Pregnancy loss is a taboo topic that people know exists, but few speak to the real challenges. I can only speak from a woman’s perspective, but there is this ache of having a child that will never spend the holidays with you while the earth remains. There is another part of us that questions our value or if something is wrong with us. Most well-meaning people offer words of encouragement such as, “You will have children in due time. All is not lost.” Others might use a very bad explanation that “God needed your child in His rose garden so He took them.” Uh, excuse me. Last time I checked a child and a rose are two different things!  As you see children taking pictures with Santa or dancing a bout in the store in anticipation of the season, your heart can begin to ache a little. You begin to wonder, “What would he or she been like?” You might ponder the age your child would have been and what new things they might be doing that you could talk about with other moms.

Our family knows this experience all too well and even though our faith in God is strong, the question of “Why us Lord” prevails from time to time. Depending on the freshness of the loss, it’s common to feel angry, confused, overwhelmed, or lonely. Even though the holiday season is here and it’s a time where we encourage people to be cheerful and joyful, don’t hide your grief. Instead, feel the tears and give yourself permission to grieve. In our experience, I suppressed my tears because a crying leader who loved God was not acceptable in the Christian community. I received too many “encouraging” scriptures that while well-meaning were out of touch with what I needed at that moment. I needed to release everything whether it was understandable or not to others.

If you are navigating the holiday season and you are presently experiencing the grief or if you are still processing the grief, know that your value isn’t limited to your ability to produce life. Your loss wasn’t because you were a “bad person” or “you did something wrong.” In all honesty, we may never “get” why the loss occurred.

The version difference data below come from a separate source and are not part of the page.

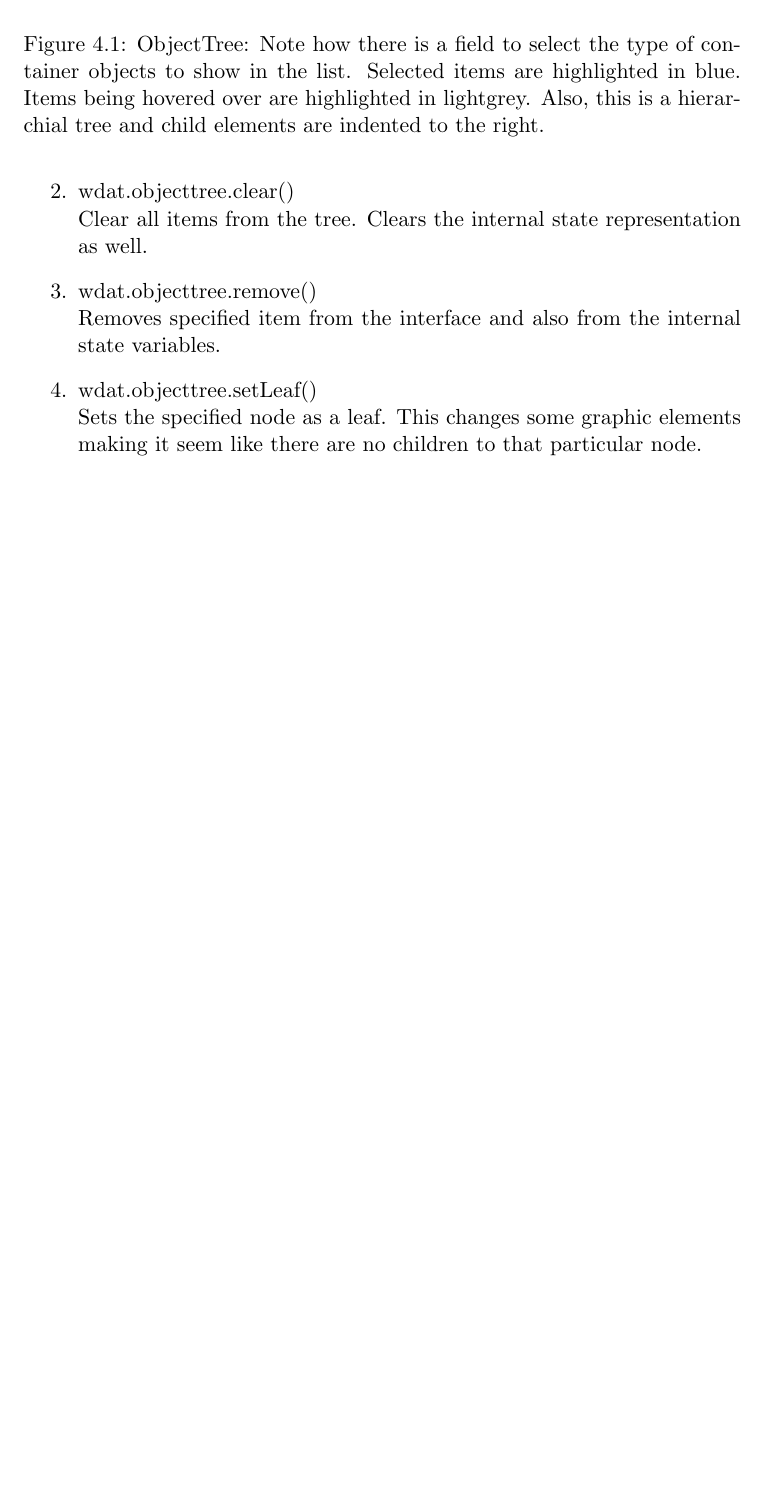
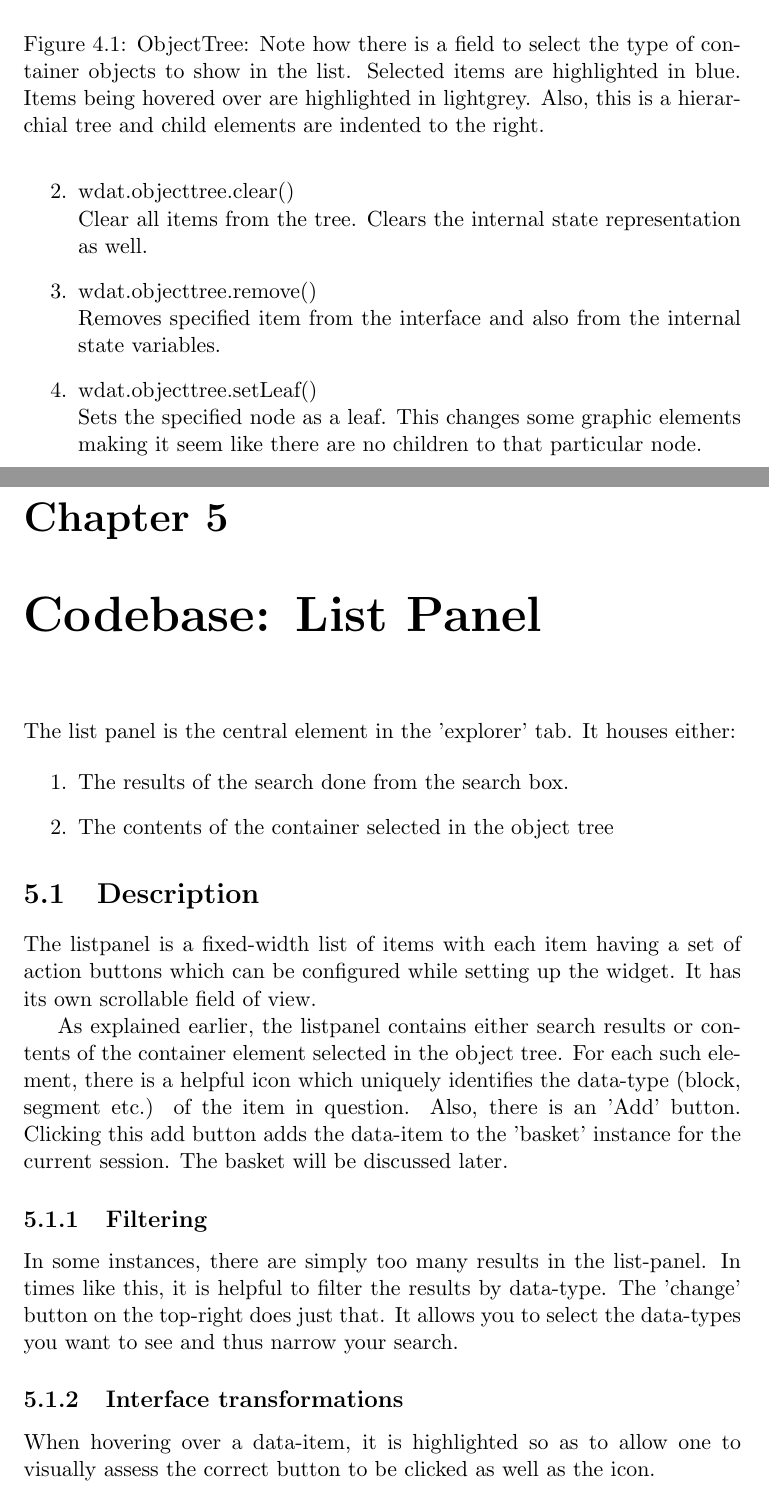
Before and after one commit to dmukhg/internship-project-report, a LaTeX document (src/report.tex, which reads src/codebase-list-panel.tex): part of page 14 of 14 before the commit and two parts of pages 15 and 16 of 17 after it, the two joined at a grey line, cut so that both start at the same text, the shorter picture padded with empty space. Compiled offline with pdfLaTeX.

Commit message:
add chapter on listpanel
Includes a figure.

```diff
--- /dev/null
+++ b/src/codebase-list-panel.tex
@@ -0,0 +1,37 @@
+\chapter{Codebase: List Panel}
+
+The list panel is the central element in the 'explorer' tab.  It
+houses either:
+
+\begin{enumerate}
+  \item The results of the search done from the search box.
+  \item The contents of the container selected in the object tree
+\end{enumerate}
+
+\section{Description}
+
+The listpanel is a fixed-width list of items with each item having a
+set of action buttons which can be configured while setting up the
+widget.  It has its own scrollable field of view.
+
+As explained earlier, the listpanel contains either search results or
+contents of the container element selected in the object tree.  For
+each such element, there is a helpful icon which uniquely identifies
+the data-type (block, segment etc.) of the item in question.  Also,
+there is an 'Add' button.  Clicking this add button adds the data-item
+to the 'basket' instance for the current session.  The basket will be
+discussed later.
+
+\subsection{Filtering}
+
+In some instances, there are simply too many results in the
+list-panel.  In times like this, it is helpful to filter the results
+by data-type.  The 'change' button on the top-right does just that.
+It allows you to select the data-types you want to see and thus narrow
+your search.
+
+\subsection{Interface transformations}
+
+When hovering over a data-item, it is highlighted so as to allow one
+to visually assess the correct button to be clicked as well as the
+icon.
```
Also changed, not shown: src/report.tex (+1 -0 lines), src/images/wdat-list-panel.png (added), src/codebase-list-panel.tex (24 more changed lines).
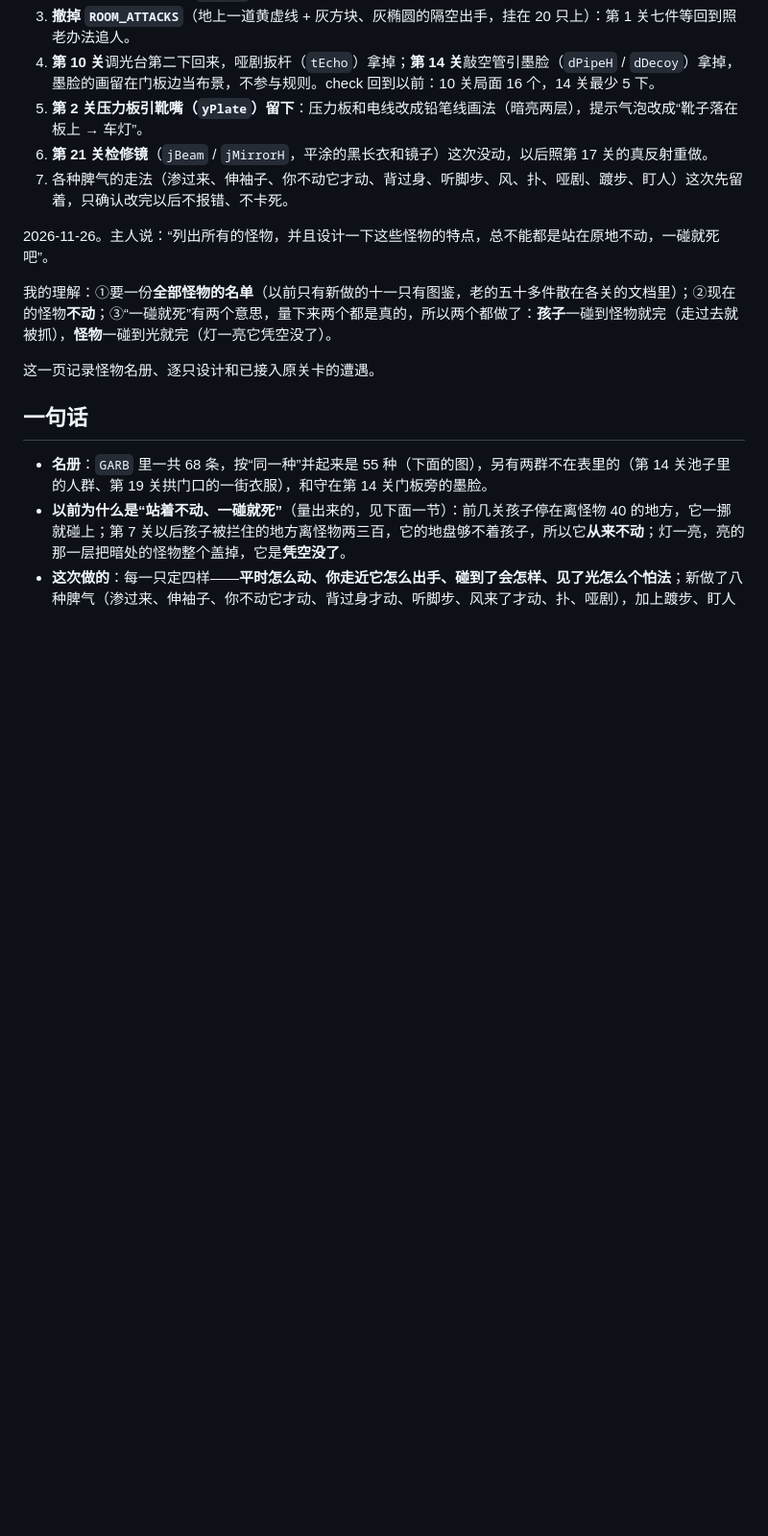
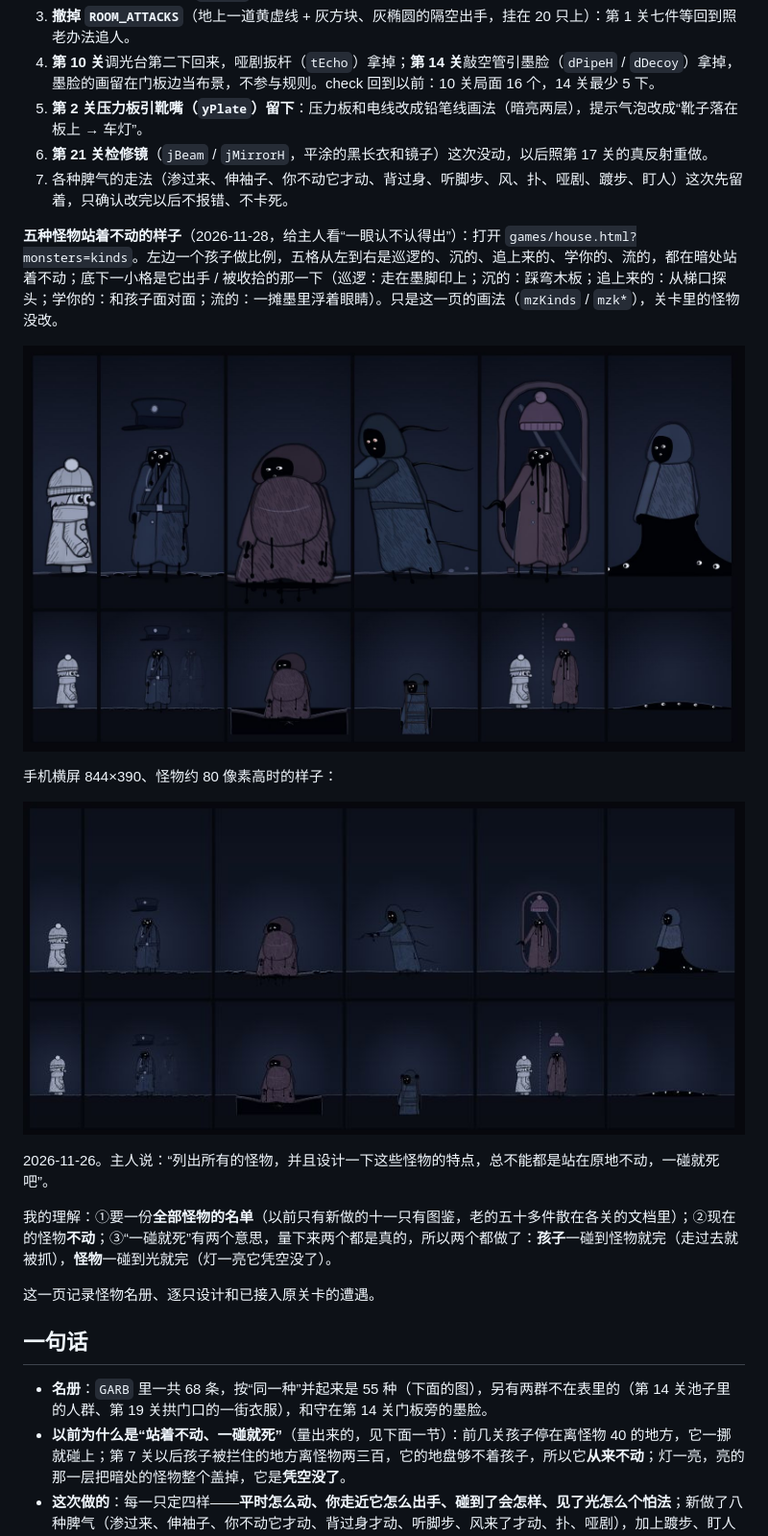
Before and after one commit to wuchen0901/dracaena, a Markdown page: docs/night-monster-roster.md, the part around the change. Shown at 96% size. Rendered like a GitHub page; pictures changed too: docs/images/monsters-kinds-01.jpg (added), docs/images/monsters-kinds-02.jpg (added); blank space fills up the shorter version.

```diff
--- a/docs/night-monster-roster.md
+++ b/docs/night-monster-roster.md
@@ -11,6 +11,14 @@
 5. **第 2 关压力板引靴嘴（`yPlate`）留下**：压力板和电线改成铅笔线画法（暗亮两层），提示气泡改成“靴子落在板上 → 车灯”。
 6. **第 21 关检修镜**（`jBeam` / `jMirrorH`，平涂的黑长衣和镜子）这次没动，以后照第 17 关的真反射重做。
 7. 各种脾气的走法（渗过来、伸袖子、你不动它才动、背过身、听脚步、风、扑、哑剧、踱步、盯人）这次先留着，只确认改完以后不报错、不卡死。
+
+**五种怪物站着不动的样子**（2026-11-28，给主人看“一眼认不认得出”）：打开 `games/house.html?monsters=kinds`。左边一个孩子做比例，五格从左到右是巡逻的、沉的、追上来的、学你的、流的，都在暗处站着不动；底下一小格是它出手 / 被收拾的那一下（巡逻：走在墨脚印上；沉的：踩弯木板；追上来的：从梯口探头；学你的：和孩子面对面；流的：一摊墨里浮着眼睛）。只是这一页的画法（`mzKinds` / `mzk*`），关卡里的怪物没改。
+
+![五种怪物：巡逻的、沉的、追上来的、学你的、流的](images/monsters-kinds-01.jpg)
+
+手机横屏 844×390、怪物约 80 像素高时的样子：
+
+![五种怪物，手机横屏](images/monsters-kinds-02.jpg)
 
 2026-11-26。主人说：“列出所有的怪物，并且设计一下这些怪物的特点，总不能都是站在原地不动，一碰就死吧”。
 
```
Also changed, not shown: 1 other file.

At the same time, some sisters simply do not have any children. This is another group that is overlooked during the holiday season. Some of you deal with messages such as, “When are you going to get married? When will you have kids?” Can we say hold your horses! The pressure to meet everyone’s expectations or to simply enjoy singleness (which we forget is a gift) can be overbearing and can damper your joy. You, too, are incredible. You don’t need to be pressured to live life on other’s terms. The only person we are accountable to is God, and He’s perfectly fine with you just the way you are at this present moment.

To my sisters who can identify with today’s topic, please feel free to reach out to How can we support you this holiday season? Also feel free to share how this article inspires you to action to serve another sister or to receive healing in this area as a sister?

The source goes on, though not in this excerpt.